To do - Scan the data. Collect each line that contains the word "wrapped".

*** Data supplied ***

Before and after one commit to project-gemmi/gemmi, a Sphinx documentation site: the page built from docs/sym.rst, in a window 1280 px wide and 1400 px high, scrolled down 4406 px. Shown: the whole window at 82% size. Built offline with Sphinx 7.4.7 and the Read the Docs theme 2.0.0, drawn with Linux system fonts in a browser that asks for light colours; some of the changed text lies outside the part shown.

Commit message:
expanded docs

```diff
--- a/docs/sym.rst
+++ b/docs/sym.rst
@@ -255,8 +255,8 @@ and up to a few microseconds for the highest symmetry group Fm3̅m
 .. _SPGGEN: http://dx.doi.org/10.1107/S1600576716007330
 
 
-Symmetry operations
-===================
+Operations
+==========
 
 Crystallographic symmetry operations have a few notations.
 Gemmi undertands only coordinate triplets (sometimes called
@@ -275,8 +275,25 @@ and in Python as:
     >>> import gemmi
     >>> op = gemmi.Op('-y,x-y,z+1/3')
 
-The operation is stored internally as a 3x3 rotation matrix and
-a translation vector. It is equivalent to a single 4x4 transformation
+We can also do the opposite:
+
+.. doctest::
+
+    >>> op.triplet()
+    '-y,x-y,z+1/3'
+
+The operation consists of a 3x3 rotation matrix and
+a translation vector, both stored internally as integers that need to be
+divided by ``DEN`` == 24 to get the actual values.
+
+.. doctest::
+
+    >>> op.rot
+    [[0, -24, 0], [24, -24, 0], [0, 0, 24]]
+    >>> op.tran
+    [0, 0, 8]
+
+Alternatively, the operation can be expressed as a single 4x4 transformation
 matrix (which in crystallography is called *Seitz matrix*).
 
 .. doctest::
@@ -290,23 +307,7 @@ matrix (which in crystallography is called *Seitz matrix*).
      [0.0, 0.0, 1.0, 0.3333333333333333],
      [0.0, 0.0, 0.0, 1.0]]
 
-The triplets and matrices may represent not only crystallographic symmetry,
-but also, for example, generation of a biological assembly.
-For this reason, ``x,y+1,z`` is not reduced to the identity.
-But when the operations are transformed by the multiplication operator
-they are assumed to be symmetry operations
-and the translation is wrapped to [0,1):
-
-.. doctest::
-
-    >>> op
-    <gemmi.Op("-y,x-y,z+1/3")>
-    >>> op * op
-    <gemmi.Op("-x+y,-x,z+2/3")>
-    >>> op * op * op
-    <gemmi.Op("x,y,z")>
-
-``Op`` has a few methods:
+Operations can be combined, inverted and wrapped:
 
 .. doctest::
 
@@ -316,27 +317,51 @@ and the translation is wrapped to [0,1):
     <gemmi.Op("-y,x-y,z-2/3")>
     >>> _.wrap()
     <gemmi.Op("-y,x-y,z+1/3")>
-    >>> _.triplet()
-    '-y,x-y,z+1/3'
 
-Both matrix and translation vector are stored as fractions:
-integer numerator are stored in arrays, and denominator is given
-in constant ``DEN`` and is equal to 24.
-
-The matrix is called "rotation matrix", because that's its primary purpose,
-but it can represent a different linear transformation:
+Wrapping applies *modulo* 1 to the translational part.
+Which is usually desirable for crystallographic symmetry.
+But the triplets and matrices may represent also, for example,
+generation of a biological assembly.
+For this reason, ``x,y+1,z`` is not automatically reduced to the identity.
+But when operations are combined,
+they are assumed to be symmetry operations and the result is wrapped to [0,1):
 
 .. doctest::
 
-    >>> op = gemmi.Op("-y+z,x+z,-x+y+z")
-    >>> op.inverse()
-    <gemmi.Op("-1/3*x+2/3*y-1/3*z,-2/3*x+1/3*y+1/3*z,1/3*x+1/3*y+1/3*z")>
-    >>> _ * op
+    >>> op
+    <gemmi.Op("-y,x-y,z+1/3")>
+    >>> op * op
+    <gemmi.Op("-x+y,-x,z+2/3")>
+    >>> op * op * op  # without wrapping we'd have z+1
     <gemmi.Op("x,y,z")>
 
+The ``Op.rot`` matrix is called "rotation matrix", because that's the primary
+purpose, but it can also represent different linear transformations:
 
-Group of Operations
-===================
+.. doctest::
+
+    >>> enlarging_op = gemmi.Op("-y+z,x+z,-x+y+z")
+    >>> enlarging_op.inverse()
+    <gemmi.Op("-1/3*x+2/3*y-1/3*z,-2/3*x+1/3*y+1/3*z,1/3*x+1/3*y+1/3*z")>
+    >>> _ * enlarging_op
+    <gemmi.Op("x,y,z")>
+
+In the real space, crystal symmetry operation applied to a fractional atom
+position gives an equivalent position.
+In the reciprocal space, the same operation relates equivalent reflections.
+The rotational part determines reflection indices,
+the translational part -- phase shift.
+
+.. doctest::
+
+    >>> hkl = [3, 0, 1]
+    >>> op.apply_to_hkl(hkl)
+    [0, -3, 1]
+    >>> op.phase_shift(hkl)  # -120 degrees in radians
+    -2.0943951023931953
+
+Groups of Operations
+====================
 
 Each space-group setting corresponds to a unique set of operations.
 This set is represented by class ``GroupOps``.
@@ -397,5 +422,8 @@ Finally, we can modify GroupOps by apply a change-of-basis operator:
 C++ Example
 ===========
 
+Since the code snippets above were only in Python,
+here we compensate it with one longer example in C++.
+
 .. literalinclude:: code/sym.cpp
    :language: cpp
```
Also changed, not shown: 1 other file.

*** End of Data supplied ***

Exercise response -
-and the translation is wrapped to [0,1):
+Operations can be combined, inverted and wrapped:
@@ -316,27 +317,51 @@ and the translation is wrapped to [0,1):
+they are assumed to be symmetry operations and the result is wrapped to [0,1):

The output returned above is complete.